Please read the first post in this series before proceeding with this.
I have mentioned that I attend Emmanuel Church in the City of Boston, a thing which I am sure will surprise various acquaintances. To me the inclination is no surprise, however, to have found a focus for that inclination has most certainly been a great surprise to me. Those of us who have attained "a certain age" will perhaps remember the Morning Pro Musica broadcasts of Robert J.Lurtsema; he often spoke of, and broadcast the "Cantata Series" of Emmanuel Music. Emmanuel Music was formed by Craig Smith at Emmanuel church to perform Back's cantata's within the context of a worship service as they were originally intended. I encourage you can read about it here.
One day this past October I was walking down Newbury Street and saw a poster on the door of the church announcing the commencement of this season's cycle of Cantatas. I decided to attend the following Sunday. I will now acknowledge a small oversight that makes me chuckle. Despite my vague awareness of the premise of the whole thing I was oblivious to the fact that appearing at the appointed time would require sitting through a church service, but in fact that was what started a series of very pleasant surprises.
I was raised as a Roman Catholic but ceased being observant by the time I ended high school. I attained that status which was called "Culturally Catholic." I don't think it was my realization of my sexual orientation as much as my understanding of the presence of God in the world outside of the church that caused this. For me there is a great privacy in my "Spiritual Journey" to use Emmanuel's phrase, and I came to resent the intrusion of the authority of the church between myself and God. My relationship with God is frankly strange; it is an intensely intimate friendship. As one ought to be with one's friends, I am rather loyal, don't bother Him with petty tasks, we give each other "space" when either of us needs it, and I get very angry when people say bad things about Him. The worst of those people, I'm afraid, are churches of various stripes, and I have been avoiding them assiduously out of loyalty to my Friend.
I do go for the music, obviously, and it has been the case that the distance of the choir and organists has suited me just fine.
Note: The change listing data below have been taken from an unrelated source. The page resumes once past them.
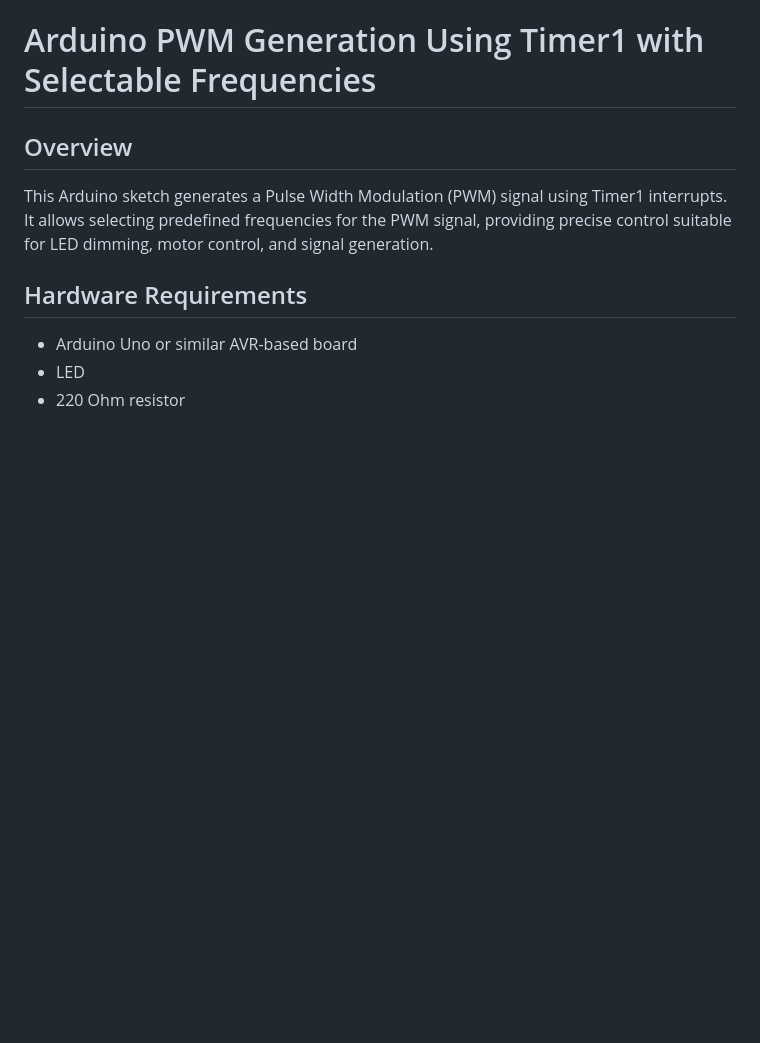
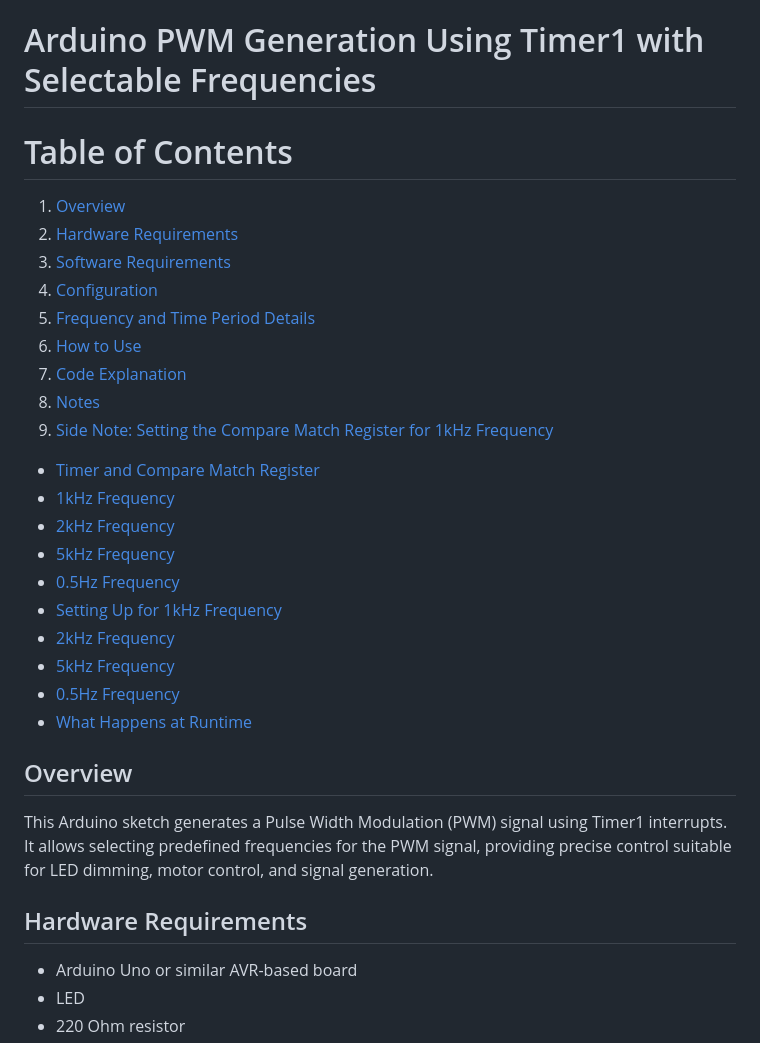
Before and after one commit to aabdelghani/boschTestBench, a Markdown page: README.md, the part around the change. Drawn GitHub-style; blank space fills up the shorter version.

```diff
--- a/README.md
+++ b/README.md
@@ -1,4 +1,27 @@
 # Arduino PWM Generation Using Timer1 with Selectable Frequencies
+
+# Table of Contents
+
+1. [Overview](#overview)
+2. [Hardware Requirements](#hardware-requirements)
+3. [Software Requirements](#software-requirements)
+4. [Configuration](#configuration)
+5. [Frequency and Time Period Details](#frequency-and-time-period-details)
+6. [How to Use](#how-to-use)
+7. [Code Explanation](#code-explanation)
+8. [Notes](#notes)
+9. [Side Note: Setting the Compare Match Register for 1kHz Frequency](#side-note-setting-the-compare-match-register-for-1khz-frequency)
+  - [Timer and Compare Match Register](#timer-and-compare-match-register)
+  - [1kHz Frequency](#1khz-frequency)
+  - [2kHz Frequency](#2khz-frequency)
+  - [5kHz Frequency](#5khz-frequency)
+  - [0.5Hz Frequency](#0.5hz-frequency)
+  - [Setting Up for 1kHz Frequency](#setting-up-for-1khz-frequency)
+  - [2kHz Frequency](#2khz-frequency)
+  - [5kHz Frequency](#5khz-frequency)
+  - [0.5Hz Frequency](#0.5hz-frequency)
+  - [What Happens at Runtime](#what-happens-at-runtime)
+
 
 ## Overview
 
```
I like to slip in and out inconspicuously, avoiding the smiles and handshakes of the "Sunday Christians" at all costs, and shuddering at the thought of Coffee hour. I know a woman in the "W Towns," knew her rather well in fact, who frankly admitted that when she moved there she surveyed the churches to see which congregation was most likely to provide good diner parties. I can't say that she made the right determination. I have been inclined to chuckle behind her back. Perhaps what I am saying here isn't all that different- I will leave you to judge.
I mentioned having been surprised that morning, and subsequent mornings. Perhaps the first surprise concerns the congregation; they maintained a balance between a little distance and a sincere friendliness. I am much more susceptible to a reticent friendliness than to the extroverted simulacrum I am accustom to find on these forays, so the reserve suited me well. Another surprise was that the members of Emmanuel Music processed by my seat, with eye contact and smiles, as ones friends might. Their voices reverberating in my head, I was transported, which of course is the point. This is very different from watching performers from a distance.
There were the readings, some of which I happen to dislike- "many are called, but few are chosen." My Friend tells me this is hogwash. What kind of poor craftsman do people think he is that he would be making mistakes all the time. He understands about us, of course, and He says this in amusement, but still, the whole sin and damnation business is very hurtful to him. That's what he tells me, anyway. "And what did I give them those minds for? It was no intention of mine that they should be blathering idiots following any dictate that causes them to fear me. The sheep, after all, are much better sheep! I could have saved myself a great deal of trouble by leaving it at the sheep if that was what I intended." this is what he whispers to me when I make one of my forays into church. You may, at this point, quote Jane Wagner to me. I accept the diagnosis cheerfully.
Well, He was keeping his little whispers to himself that morning, and I was filled with sarcastic curiosity as Rev. Werntz mounted the pulpit to expound on this old saw about behaving oneself. One ear to the Pulpit, one available for Himself- He is very amusing in condescending remarks and I hate to miss any. She commenced the sermon with this prayer:
O God of love, grant us the wisdom, the strength and the courage to seek always and everywhere after truth, come when it may, and cost what it will. Amen.
Prayers are funny things. They may be "recited" in a formal way. It seems to me that the reciter forgets altogether that someone is supposed to be listening to their efforts. I've become so used to chatting with my Friend that I sometimes wonder whether that approach has any point at all. Or prayers may be spoken from the heart,"our Father" Abba, Adoni, dad, Mother of us all, whatever. When a prayer is spoken to a real presence it must be less formal, more immediate, more familiar. My Friend wasn't joking under his breath because she was speaking to him sincerely about having the courage to seek for truth,"cost what it will."
No idyll bargain that. She had my respect and attention. That was one of the big surprises that morning. In her sermons she turned that text from Matthew so deftly that She left me speechless.
I had come for the Cantata, and I got, and continue to get the Cantatas. My expectations were exceeded. The musicians of Emmanuel Music deserve a discussion focused on themselves and I hope to provide it soon, but now I want to move forward to this past weekend, and say something about this community that I have joined.